▶ [Your assignment] As you look over the data below, please find each line where the word "xlsm" appears, then copy it.

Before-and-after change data
--------------------

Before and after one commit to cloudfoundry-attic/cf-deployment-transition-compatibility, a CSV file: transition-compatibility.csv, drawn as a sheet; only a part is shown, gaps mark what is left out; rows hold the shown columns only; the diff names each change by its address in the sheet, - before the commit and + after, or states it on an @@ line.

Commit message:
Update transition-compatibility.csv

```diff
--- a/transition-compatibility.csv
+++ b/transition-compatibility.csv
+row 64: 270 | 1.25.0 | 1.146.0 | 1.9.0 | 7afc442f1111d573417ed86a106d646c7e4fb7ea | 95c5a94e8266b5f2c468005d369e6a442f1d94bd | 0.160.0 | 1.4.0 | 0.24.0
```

--------------------

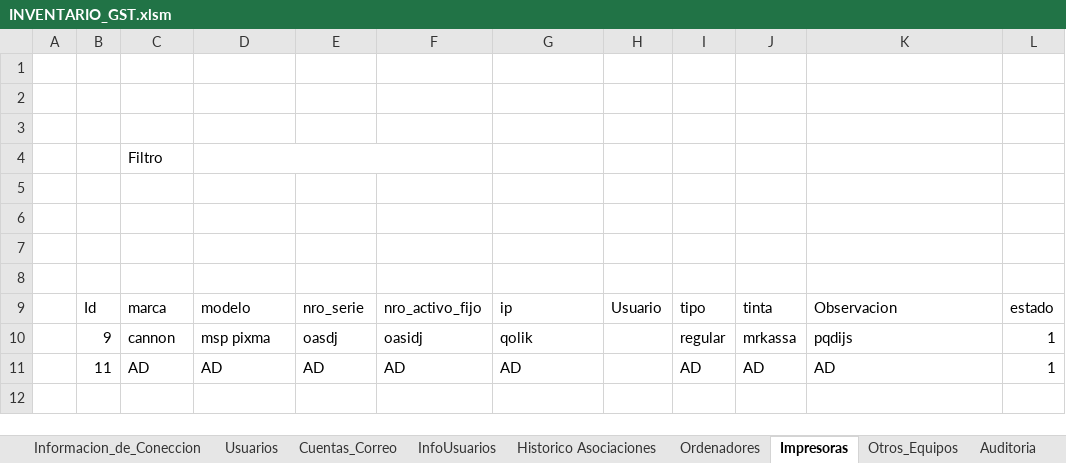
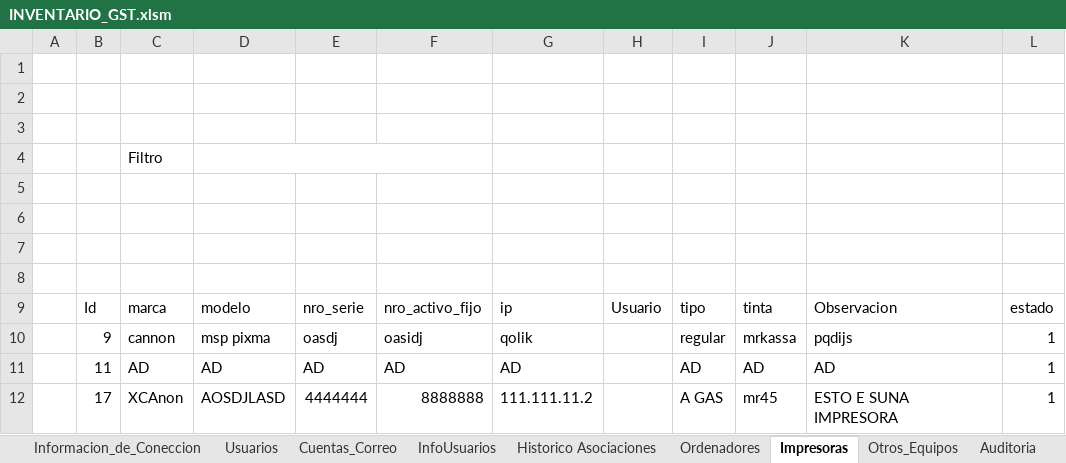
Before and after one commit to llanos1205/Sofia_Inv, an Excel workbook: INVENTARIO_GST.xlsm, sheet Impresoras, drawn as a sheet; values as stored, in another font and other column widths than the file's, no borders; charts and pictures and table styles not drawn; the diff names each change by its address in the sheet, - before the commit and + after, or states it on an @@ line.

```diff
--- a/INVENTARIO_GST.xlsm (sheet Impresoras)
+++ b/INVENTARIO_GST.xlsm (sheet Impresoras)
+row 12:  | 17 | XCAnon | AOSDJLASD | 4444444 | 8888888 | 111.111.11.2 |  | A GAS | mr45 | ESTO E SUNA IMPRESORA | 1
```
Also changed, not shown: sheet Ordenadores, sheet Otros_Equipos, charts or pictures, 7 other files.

--------------------

▶ [Result]
Before and after one commit to llanos1205/Sofia_Inv, an Excel workbook: INVENTARIO_GST.xlsm, sheet Impresoras, drawn as a sheet; values as stored, in another font and other column widths than the file's, no borders; charts and pictures and table styles not drawn; the diff names each change by its address in the sheet, - before the commit and + after, or states it on an @@ line.
--- a/INVENTARIO_GST.xlsm (sheet Impresoras)
+++ b/INVENTARIO_GST.xlsm (sheet Impresoras)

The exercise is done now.